- Black Enterprise: a website and magazine that provides Black business owners with information about minority business news, trends, and education, as well as opportunities to network with other Black entrepreneurs. Black Enterprise focuses on supplying resources and articles targeted to the specific needs of Black business owners, with content geared towards small business news and financial growth.
- Black Founders: creates an ecosystem that stimulates tech entrepreneurs and fosters economic growth for Black business owners. Black Founder’s “Gust” system connects Black-owned startups who are currently raising money and actively looking for investors with a collection of investors around the world. The organization also connects business owners with networking, workshops, conferences, and hackathons.
- Black Owned Everything: takes a more modern approach to the idea of Black-owned business directories by curating photos and products from Black-owned businesses via a popular Instagram account. Businesses that want to be featured can register with the service and then photos from their Instagram may be promoted for free to a much larger audience.
- Bloomington Economic Development Tool: Find local information to help your business make smarter, faster, better decisions.
- City of Bloomington — Boards & Commissions: Through a variety of boards and commissions, established by the City of Bloomington, citizens can provide input on the policies that shape their government and their city. There are currently more than 30 boards and commissions that advise the Mayor and City Council on a vast array of issues. To apply to a board, go to https://bloomington.in.gov/boards.
- City of Bloomington Business Academy: The City of Bloomington believes that a thriving business community enhances the quality of life for citizens. These are resources are for businesses ready to operate in Bloomington.
- City of Bloomington Business Resources: Local government must take the lead in envisioning and creating a thriving community, identified by the health of its environment, the vitality of its economy and the equity among its citizens. Creating such a community requires cooperative participation from both the public and private sectors. This section describes the City’s approach to business and sustainability, and the resulting economic development initiatives and business incentives.
- Indy Black Chamber of Commerce: The leading advocate for Black-owned businesses in central Indiana
- Minority Business Certification — By Black: The U.S. Black Chambers, Inc. has developed ByBlack as the only national certification exclusively for Black-owned businesses. ByBlack provides Black entrepreneurs a way to reach new customers and unlock opportunities to secure contracts with large potential buyers.
- Trainings: U.S. Patent and Trademark Office Events

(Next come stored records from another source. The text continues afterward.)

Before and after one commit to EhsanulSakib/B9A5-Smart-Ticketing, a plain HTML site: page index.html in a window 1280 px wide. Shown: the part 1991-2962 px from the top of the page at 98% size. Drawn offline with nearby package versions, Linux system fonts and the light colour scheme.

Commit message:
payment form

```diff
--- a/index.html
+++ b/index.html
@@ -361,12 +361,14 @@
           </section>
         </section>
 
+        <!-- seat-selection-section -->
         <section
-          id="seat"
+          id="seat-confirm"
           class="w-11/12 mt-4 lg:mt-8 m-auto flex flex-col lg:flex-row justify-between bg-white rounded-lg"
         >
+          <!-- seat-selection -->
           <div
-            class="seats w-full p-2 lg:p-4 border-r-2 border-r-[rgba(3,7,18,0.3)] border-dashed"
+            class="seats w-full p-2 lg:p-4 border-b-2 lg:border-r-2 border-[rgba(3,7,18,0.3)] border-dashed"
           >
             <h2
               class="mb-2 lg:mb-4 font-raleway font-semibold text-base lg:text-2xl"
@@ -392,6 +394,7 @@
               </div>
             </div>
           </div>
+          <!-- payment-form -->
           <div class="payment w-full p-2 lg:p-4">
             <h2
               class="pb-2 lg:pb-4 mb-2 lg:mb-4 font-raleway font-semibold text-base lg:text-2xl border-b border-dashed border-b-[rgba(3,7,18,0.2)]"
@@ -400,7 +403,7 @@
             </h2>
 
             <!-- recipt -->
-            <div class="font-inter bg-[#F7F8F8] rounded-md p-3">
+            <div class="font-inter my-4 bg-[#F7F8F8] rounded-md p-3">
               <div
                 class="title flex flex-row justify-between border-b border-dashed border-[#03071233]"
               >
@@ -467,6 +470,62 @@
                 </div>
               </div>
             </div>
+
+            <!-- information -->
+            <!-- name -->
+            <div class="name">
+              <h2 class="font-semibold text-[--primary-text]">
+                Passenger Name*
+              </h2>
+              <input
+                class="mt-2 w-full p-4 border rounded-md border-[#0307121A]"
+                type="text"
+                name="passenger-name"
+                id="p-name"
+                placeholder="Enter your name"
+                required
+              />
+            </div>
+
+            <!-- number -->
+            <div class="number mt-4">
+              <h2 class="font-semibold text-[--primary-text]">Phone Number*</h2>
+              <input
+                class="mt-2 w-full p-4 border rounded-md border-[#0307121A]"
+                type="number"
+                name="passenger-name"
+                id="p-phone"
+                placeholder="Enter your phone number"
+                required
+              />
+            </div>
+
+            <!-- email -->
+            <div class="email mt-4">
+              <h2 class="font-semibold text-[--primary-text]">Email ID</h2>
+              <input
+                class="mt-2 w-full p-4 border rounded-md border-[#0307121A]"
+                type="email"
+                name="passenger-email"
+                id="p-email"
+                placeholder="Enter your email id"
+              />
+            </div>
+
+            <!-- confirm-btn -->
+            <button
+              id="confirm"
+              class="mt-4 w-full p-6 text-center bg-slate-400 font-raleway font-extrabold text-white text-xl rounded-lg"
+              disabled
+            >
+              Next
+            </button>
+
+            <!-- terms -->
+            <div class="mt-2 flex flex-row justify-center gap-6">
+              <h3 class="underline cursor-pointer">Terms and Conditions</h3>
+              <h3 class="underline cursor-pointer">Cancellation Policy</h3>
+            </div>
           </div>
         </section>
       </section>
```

- U.S. Black Chambers, Inc.: Also known as The National Voice of Black Businesses, the U.S. Black Chambers (USBC) provides leadership and advocacy for economic empowerment of Black-owned businesses. They create resources for a network of African American Chambers of Commerce, which can also be accessed directly on their website. These include free digital training courses and tools, webinars, podcasts, programs and events.
- U.S. Small Business Administration continues to help small business owners and entrepreneurs pursue the American dream. SBA is the only cabinet-level federal agency fully dedicated to small business and provides counseling, capital, and contracting expertise as the nation’s only go-to resource and voice for small businesses.